Smartphones in summer are far from perfect. The screens are hard to see when you’re out of doors, they tend to run out of batteries at inopportune moments, and it seems you’re always in a no-cell area when you need one. Still, your smartphone can be your summer companion on the road or in your own backyard. Try these apps for the glory days of summer.
In Your Own Backyard
Start by looking at the sky. Google SkyMaps (free, Android) identifies celestial beings from your point of view. Point the phone at any location in the sky and the app will tell you what you’re seeing. Planets, stars, constellations – are all unveiled. Apple users who want a prettier map can download SkyApp from Celestron (iPhone/iPad).
A surprisingly handy app, Flashlight (iPhone/iPad) transforms your phone screen to a bright white light. For reading menus, finding a keyhole or just getting somewhere in the dark, it’s a handy addition.
Gardening fanatics have a huge number of app choices. Those who prefer an encyclopedic approach will enjoy Botany Buddy ($9.99, iPhone/iPad). It provides an almost overwhelming description of every plant and shrub in existence – all searchable by name, location and description. Cooks should look at iPlant ($1.99, iPhone/iPad), a culinary guide. If your garden is infested, you need Garden Insects (iPhone/iPad), the 99-cent guide to garden insects.
For getting in shape, use your smartphone as a pedometer with Pedometer Pro GPS+ ($2.99, iPhone/iPad). Since it knows your location through its GPS, it can calculate how far and fast you’ve walked and run, through what kinds of terrain. Set your personal goals and get started.
Weather buffs and outdoor party planners might download WeatherUnderground’s free app (Android/iPhone/iPad), where local folks like you contribute weather information in real time. Crowd-sourced weather at its finest!
Looking for a local event to pass the time? From movies, to concerts, to fairs and art, Eventful (free, iPhone) lets you follow upcoming concerts, performances and other live events through the site. Eventful goes a step further by giving fans a place to demand an event.
On the Road
AccuTerra Unlimited (iPhone) is the hardcore map and GPS tracker for hiking, running, biking, and skiing. We’re talking five million square miles of terrain and trail maps. The maps are beautiful and have been optimized for the iPhone. You’ll want to download just the maps that you need to use (the app can get quite large). This all-access pass comes at the hefty price tag of $29.95.
When you’re off the trail, Where You Go (free, Android) is an app with 500 preset categories that can locate anything from drug stores to restaurants to points of interest.

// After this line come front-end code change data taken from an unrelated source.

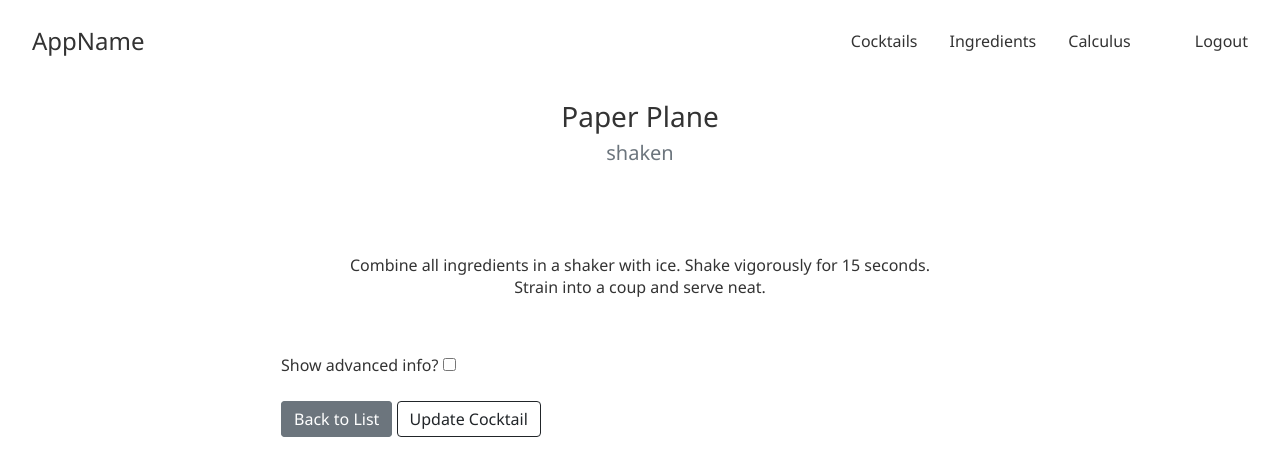
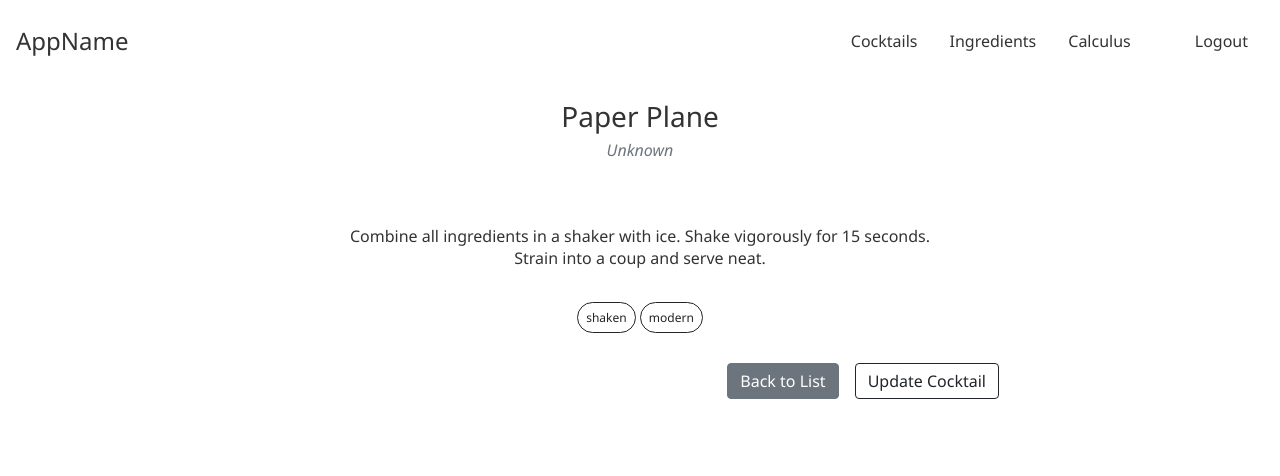
Before and after one commit to sdolling123/cocktailProject, a Django app: page /cocktails/cocktail/1/details/ in a window 1280 px wide. Shown: the top 476 px of the page. Run offline with Django 5.2, Linux system fonts and the light colour scheme; data comes from the database, SQL or seed files in the repository; both versions use the stored data as it was after the commit.

Commit message:
general improvements

```diff
--- a/cocktails/models.py
+++ b/cocktails/models.py
@@ -35,14 +35,14 @@
         ('wedge', 'Wedge'),
         ('drop', 'Drop'),
         ('dash', 'Dash'),
-        ('millimeter', 'Millimeter'),
+        ('milliliter', 'Milliliter'),
         ('ounce', 'Ounce'),
         ('cup', 'Cup'),
     ])
 
     def get_abbreviated_unit(self):
         abbreviations = {
-            'millimeter': 'ml',
+            'milliliter': 'ml',
             'ounce': 'oz',
             'cup': 'c',
         }
--- a/cocktails/templates/cocktails/cocktail_details.html
+++ b/cocktails/templates/cocktails/cocktail_details.html
@@ -8,14 +8,13 @@
     <!-- Ingredient name and brand centered with some margin -->
     <div class="ingredient-detail__header">
         <h3>{{ cocktail.name }}</h3>
-        <h5>{{ cocktail.type }}</h5>
+        <h6 class="ital">{% if cocktail.creator %}cocktail.creator{% else %}Unknown{% endif %}</h6>
     </div>
     <div class="cocktail-detail-recipe">
         {% for ingredient in cocktail_ingredients %}
         <div class="cocktail-detail-recipe__ingredient">
-            <span class="cocktail-detail-recipe__amount">{{ ingredient.quantity|format_number }}</span>
-            <span class="cocktail-detail-recipe__unit">{{ ingredient.unit }}</span>
-            <span class="cocktail-detail-recipe__item">{{ ingredient.ingredient }} ({{ ingredient.brand }})</span>
+            <span class="cocktail-detail-recipe__amount">{{ ingredient.quantity|format_number }}<span>&nbsp;{{ ingredient.unit }}</span></span>
+            <span class="cocktail-detail-recipe__item">{{ ingredient.ingredient }}{% if ingredient.brand == "Homemade" %}{% else %}, <span class="ital">{{ ingredient.brand }}</span>{% endif %}</span>
         </div>
         {% endfor %}
     </div>
@@ -24,51 +23,18 @@
     <div class="ingredient-detail__instructions">
         <p>{{ cocktail.instructions }}</p>
     </div>
-
-    <!-- Advanced Info Toggle Switch -->
-    <div>
-        <label for="showAdvanceIngrsToggle">Show advanced info?</label>
-        <input type="checkbox" role="switch" id="showAdvanceIngrsToggle">
-    </div>
-
-    <!-- Advanced Info Table, hidden by default -->
-    <div id="advancedIngrTable" style="display: none;">
-        <table class="table table-hover w-75 mx-auto">
-            <tbody>
-                {% for ingredient in cocktail_ingredients %}
-                <tr>
-                    <td>ABV</td>
-                    <td>{{ ingredient.name }}</td>
-                </tr>
-                <tr>
-                    <td>Sweetness</td>
-                    <td>{{ ingredient.quantity }}</td>
-                </tr>
-                <tr>
-                    <td>Acid</td>
-                    <td>{{ ingredient.unit }}</td>
-                </tr>
-                {% endfor %}
-            </tbody>
-        </table>
+    <div class="cocktail-details__tags">
+        <a class="tags" href="#">{{ cocktail.type }}</a>
+        <a class="tags" href="#">{{ cocktail.style }}</a>
     </div>
 
     <!-- Back button centered and stretched to fit smaller screens -->
-    <div class="ingredient-detail__actions">
+    <div class="form-actions">
         <a href="{% url 'cocktail-list' %}" class="button button-secondary">Back to List</a>
         <a class="ingredient-detail__update button-outline button-secondary" href="#">Update Cocktail</a>
     </div>
 </div>
 
-<script>
-    // Toggle visibility of advanced info table
-    const advancedToggle = document.getElementById('showAdvanceIngrsToggle');
-    const ingredientTable = document.getElementById('advancedIngrTable');
-
-    advancedToggle.addEventListener('change', function() {
-        ingredientTable.style.display = advancedToggle.checked ? 'block' : 'none';
-    });
-</script>
 <style>
 
     .ingredient-detail__update {
@@ -77,14 +43,13 @@
     .ingredient-detail__header,
     .ingredient-detail__instructions {
         text-align: center;
-        margin-bottom: 1.5rem;
         align-self: center;
         max-width: 64ch;
     }
     .ingredient-detail__header h3 {
         margin-bottom: .25rem;
     }
-    .ingredient-detail__header h5 {
+    .ingredient-detail__header h6 {
         color: #6c757d;
     }
 
@@ -102,10 +67,10 @@
 
     .cocktail-detail-recipe__ingredient {
         display: grid; /* Use grid for precise column alignment */
-        grid-template-columns: minmax(3rem, auto) minmax(2rem, auto) 1fr; /* Ensures dynamic yet consistent widths for amount and unit */
-        gap: .5rem; /* Add spacing between columns */
-        margin-bottom: 8px; /* Add spacing between rows */
+        grid-template-columns: minmax(3rem, auto) 1fr; /* Ensures dynamic yet consistent widths for amount and unit */
+        column-gap: .5rem;
         align-items: center; /* Aligns content vertically */
+        line-height: 1.6;
     }
 
     .cocktail-detail-recipe__amount {
@@ -113,13 +78,17 @@
         white-space: nowrap; /* Prevents wrapping between amount and unit */
     }
 
-    .cocktail-detail-recipe__unit {
-        text-align: left; /* Ensures the unit starts near the amount */
-    }
-
     .cocktail-detail-recipe__item {
         text-align: left; /* Left-align ingredient names */
         white-space: nowrap; /* Prevents wrapping of ingredient names */
     }
+
+    .ital {
+        font-style: italic;
+    }
+    .cocktail-details__tags {
+        align-self: center;
+        padding: .25rem;
+    }
 </style>
 {% endblock content %}
--- a/cocktails/templates/cocktails/cocktail_list.html
+++ b/cocktails/templates/cocktails/cocktail_list.html
@@ -1,5 +1,6 @@
 {% extends "base.html" %}
 {% load static %}
+{% load custom_filters %}
 
 {% block content %}
 <div class="content-wrapper cocktail-list">
@@ -31,7 +32,7 @@
                 <a class="cocktail-item" href={% url 'cocktail-details' pk=cocktail.id %} type="text">
                     <div class="cocktail-item__header">
                         <h6>{{ cocktail.name }}</h6>
-                        <small>{{ cocktail.type }}, {{ cocktail.style }}</small>
+                        <small>{{ cocktail.type|replace_underscore }}, {{ cocktail.style|replace_underscore }}</small>
                     </div>
                     <img src="{% static 'images/ellipsis-solid.svg' %}" alt="More details about {{ cocktail.name }}">
                 </a>
--- a/ingredients/templates/ingredients/ingredient_list.html
+++ b/ingredients/templates/ingredients/ingredient_list.html
@@ -1,6 +1,6 @@
 {% extends "base.html" %}
 {% load static %}
-
+{% load custom_filters %}
 {% block content %}
 
 <div class="content-wrapper ingredient-list-wrapper">
@@ -30,7 +30,7 @@
             <a href="{% url 'ingredient-detail' pk=ingredient.id %}" type="button" class="ingredient-item">
                 <div class="ingredient-item-header">
                     <h6>{{ ingredient.name }}</h6>
-                    <small>{{ ingredient.ingredient_type }}</small>
+                    <small>{{ ingredient.ingredient_type|replace_underscore }}</small>
                 </div>
                 <img src="{% static 'images/ellipsis-solid.svg' %}" alt="More details about {{ ingredient.name }}">
             </a>
--- a/ingredients/templatetags/custom_filters.py
+++ b/ingredients/templatetags/custom_filters.py
@@ -16,7 +16,8 @@
 @register.filter(name='replace_underscore')
 def replace_underscore(value):
     """Replace underscores with spaces"""
-    return value.replace('_', ' ')
+    proper_formatting = value.title()
+    return proper_formatting.replace('_', ' ')
 
 @register.filter
 def get_item(dictionary, key):
--- a/static/global.css
+++ b/static/global.css
@@ -91,12 +91,20 @@
 .navBanner {
     z-index: 400;
 }
+
+.navBannerHeader {
+    padding: 1.5rem 1rem;
+}
+
+.navPanelMenuHeader {
+    padding: 1.5rem 2rem;
+}
+
 .navBannerHeader,
 .navPanelMenuHeader {
     display: flex;
     justify-content: space-between;
     align-items: center;
-    padding: 1.5rem 2rem;
 }
 .navBannerTitle{
     font-size: 1.5rem;
@@ -343,6 +351,29 @@
     max-width: 1200px; /* Set the maximum width */
 }
 
+/* TAGS */
+.tags {
+    text-decoration: none;
+    padding: .375rem .5rem;
+    border-width: 1px;
+    border-style: solid;
+    border-radius: 1rem;
+    font-size: .75rem;
+    border-color: var(--primaryColorBlackTest);
+    /* width: 100%; */
+    color: var(--primaryColorBlackTest);
+    text-align: center;
+    cursor: pointer;
+    transition: color .15s ease-in-out,
+                background-color .15s ease-in-out,
+                border-color .15s ease-in-out,
+                box-shadow .15s ease-in-out
+}
+
+.tags:hover {
+    color: white;
+    background-color: var(--primaryColorBlackTest);
+}
 /* MODAL */
 dialog {
     width: 90%; /* Adjust width as needed */
```
Also changed, not shown: ingredients/templates/ingredients/ingredient_detail.html (+13 -6 lines), db.sqlite3.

Campers and RV enthusiasts should head to Camping Road Trip ($2.99). Available on iPhone and Android, it provides a complete list of 15,000 RV parks and campgrounds and lets you share your notes and ratings with others.
On the Interstate? Download iexit ($.99, iPhone) and find out what restaurants and hotels are just off the next exit – without ever exiting.
An app I find especially handy for summer travels is Park n Find ($.99, iPhone). Park your car, take its photo, and the GPS coordinates are captured and reported back to you. You’ll never be the last car out of the lot again because you’ve forgotten where you’ve parked.
TripIt (free, Android, iPhone/iPad, Blackberry, Windows) watches as you book your flights, hotel , rental car information and turns it into your personal itinerary. Trip Advisor (free, Android phone/tablet, iPhone/iPad, Windows) shares the often very vocal opinion of travelers everywhere. Read before you book.